Date finished: January 18th 2016
Once in a while, you come across a non-fiction book that hits you like a ton of bricks. As far as I remember, the last one to do this to me was Owen Jones’ The Establishment. Non-fiction resonates with us in a different way to fiction. Fiction appeals to our imagination; how we believe the world should be. Non-fiction deals in cold hard facts: how the world really is. The latter, when done correctly, is far more shocking.
Such is the case in Naomi Klein’s incendiary polemic The Shock Doctrine, which explores the insidious agenda of “disaster capitalism”. Based on the economic ideology of Milton Friedman and married to the torture and methods of psychological warfare conducted by the CIA, disaster capitalism is the exploitation of natural and artificial catastrophes for the financial gain of a small corporate elite. This goes from the relatively small-scale swindling in natural disasters such as Hurricane Katrina, in the wake of which the education system of New Orleans was changed from public schools to privatised charter schools, much to the detriment of the poor and ethnic minority communities; to the enforced dismantling of entire countries, such as the CIA-funded Chilean military coup which saw the overthrow of Allende’s social-democratic government by General Pinochet in 1973.
The idea, much like CIA torture techniques, is to completely break a country by repeatedly shocking it until it becomes a “blank slate”. When you reach this point, you can decide what’s best for the country. All because of one man’s economic theory, which proliferated until it came to take root in the IMF, the World Bank, and the Oval Office.
Klein delves into the immoral, thirty year history of this neoliberal agenda which has underscored decades of US governance, ruined the economies of countless countries, and contributed to the deaths of millions of people. The globalised society we’re a part of, the third world countries we pity, the very system we believe is the sum total of reality is all part of this antidemocratic, neoliberal, ultra-capitalist dogma. The whole ideological war is fought for three simple things: privatisation, deregulation, and cuts to social spending; the holy trinity of Neoliberal economics which lead to huge profits for big business and the wealthy elite.
The book gives chilling background to what many believe to be the selfish or even blundering nature of government. Austerity, job losses, wage stagnation, rising inequality and poverty, private ownership of public services… all this and so much more is a symptom of Friedman’s legacy. The idea is “free trade” – essentially a euphemism for the rich robbing the poor.
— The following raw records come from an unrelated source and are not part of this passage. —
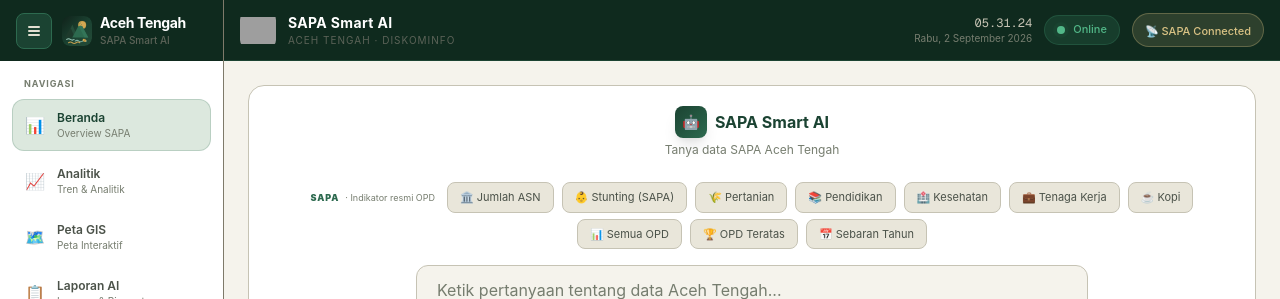
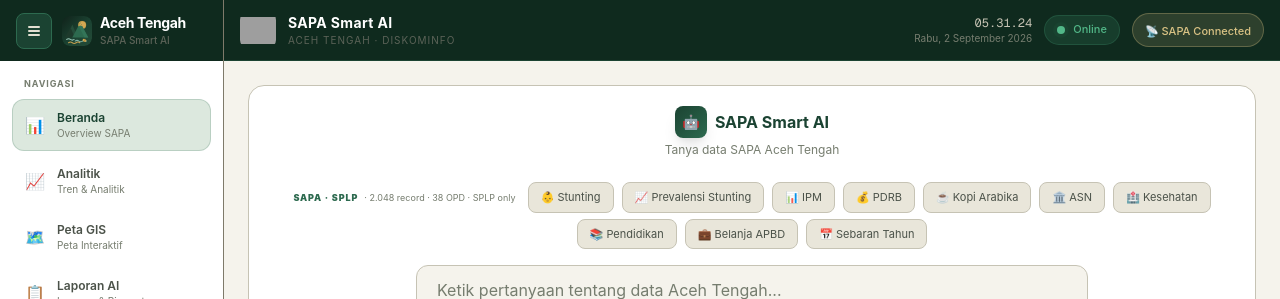
Before and after one commit to Niumination/sapa-ai, a Next.js app: page /dashboard in a window 1280 px wide. Shown: the top 299 px of the page. Built offline with nearby package versions, Linux system fonts and the light colour scheme; no server answers; grey boxes are pictures that could not be loaded.

Commit message:
fix(chip): sapa-only SAPA·SPLP 10 chip terverifikasi
SAPA 2048 record 38 OPD real. Chip disesuaikan agar 100% matched:
stunting(4), prevalensi(2), IPM(1), PDRB(2), kopi(17), ASN, kesehatan, pendidikan, Belanja APBD, sebaran tahun.
Source: SAPA·SPLP 2.048 record

```diff
--- a/src/components/QueryBar.tsx
+++ b/src/components/QueryBar.tsx
@@ -26,19 +26,19 @@
 const CHIP_GROUPS: ChipGroup[] = [
   {
     id: 'sapa',
-    source: 'SAPA',
-    hint: 'Indikator resmi OPD',
+    source: 'SAPA · SPLP',
+    hint: '2.048 record · 38 OPD · SPLP only',
     chips: [
-      { label: '🏛️ Jumlah ASN', query: 'berapa jumlah ASN di aceh tengah' },
-      { label: '👶 Stunting (SAPA)', query: 'berapa jumlah balita stunting di aceh tengah' },
-      { label: '🌾 Pertanian', query: 'bagaimana data pertanian di aceh tengah' },
-      { label: '📚 Pendidikan', query: 'bagaimana data pendidikan di aceh tengah' },
-      { label: '🏥 Kesehatan', query: 'bagaimana data kesehatan di aceh tengah' },
-      { label: '💼 Tenaga Kerja', query: 'berapa jumlah tenaga kerja di aceh tengah' },
-      { label: '☕ Kopi', query: 'produksi kopi di aceh tengah' },
-      { label: '📊 Semua OPD', query: 'apa saja OPD yang ada di aceh tengah' },
-      { label: '🏆 OPD Teratas', query: 'OPD mana yang memiliki indikator paling banyak di Aceh Tengah' },
-      { label: '📅 Sebaran Tahun', query: 'bagaimana sebaran data sapa per tahun' },
+      { label: '👶 Stunting', query: 'stunting' },
+      { label: '📈 Prevalensi Stunting', query: 'prevalensi stunting' },
+      { label: '📊 IPM', query: 'IPM' },
+      { label: '💰 PDRB', query: 'PDRB' },
+      { label: '☕ Kopi Arabika', query: 'kopi arabika' },
+      { label: '🏛️ ASN', query: 'ASN' },
+      { label: '🏥 Kesehatan', query: 'kesehatan' },
+      { label: '📚 Pendidikan', query: 'pendidikan' },
+      { label: '💼 Belanja APBD', query: 'Belanja APBD' },
+      { label: '📅 Sebaran Tahun', query: 'sebaran data sapa per tahun' },
     ],
   },
 ];
```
If they have to kill you – kill thousands of you – to profit, they will.
In the process of their experiments with economic freedom, the growing movement of Friedman economics has ravaged Argentina, Chile, Uruguay, Brazil, Bolivia, Nicaragua, Iran, Russia, Sri Lanka, the UK, the USA, China and countless others. Klein takes us on a no-holds-barred journey through the undemocratic, immoral and reprehensible techniques governments have used to push through economic policies that destroy nations and have contributed to the impoverishment and death of millions – from the business-sponsored destruction of Iraq so it could be carved up by multinationals, to President Gayoom using the devastating 2004 Tsunami to uproot indigenous peoples to make way for hotel resorts in the Maldives.
This isn’t an easy book to read, and it’s certainly not a happy one. One can start to feel fatigued from the sheer relentless immorality that this book faces you with. But it’s necessary reading. This is how the world works. This is reality. To ignore it would be criminal, but if we educate ourselves to it, that’s the first step towards changing it.
The Shock Doctrine is a devastating and angry exploration of everything that is wrong with our modern world. Though published in 2007, the ideology Klein describes is still alive and still ransacking nations around the world. It’s easy to see the influence of the neoliberal dogma all around you when you have this book as your guide. And that’s why it’s such an important work. It may not be easy, or fun, but it’ll make your blood boil. That’s the first step: know thy enemy. Then take that rage, spread that knowledge, fight back.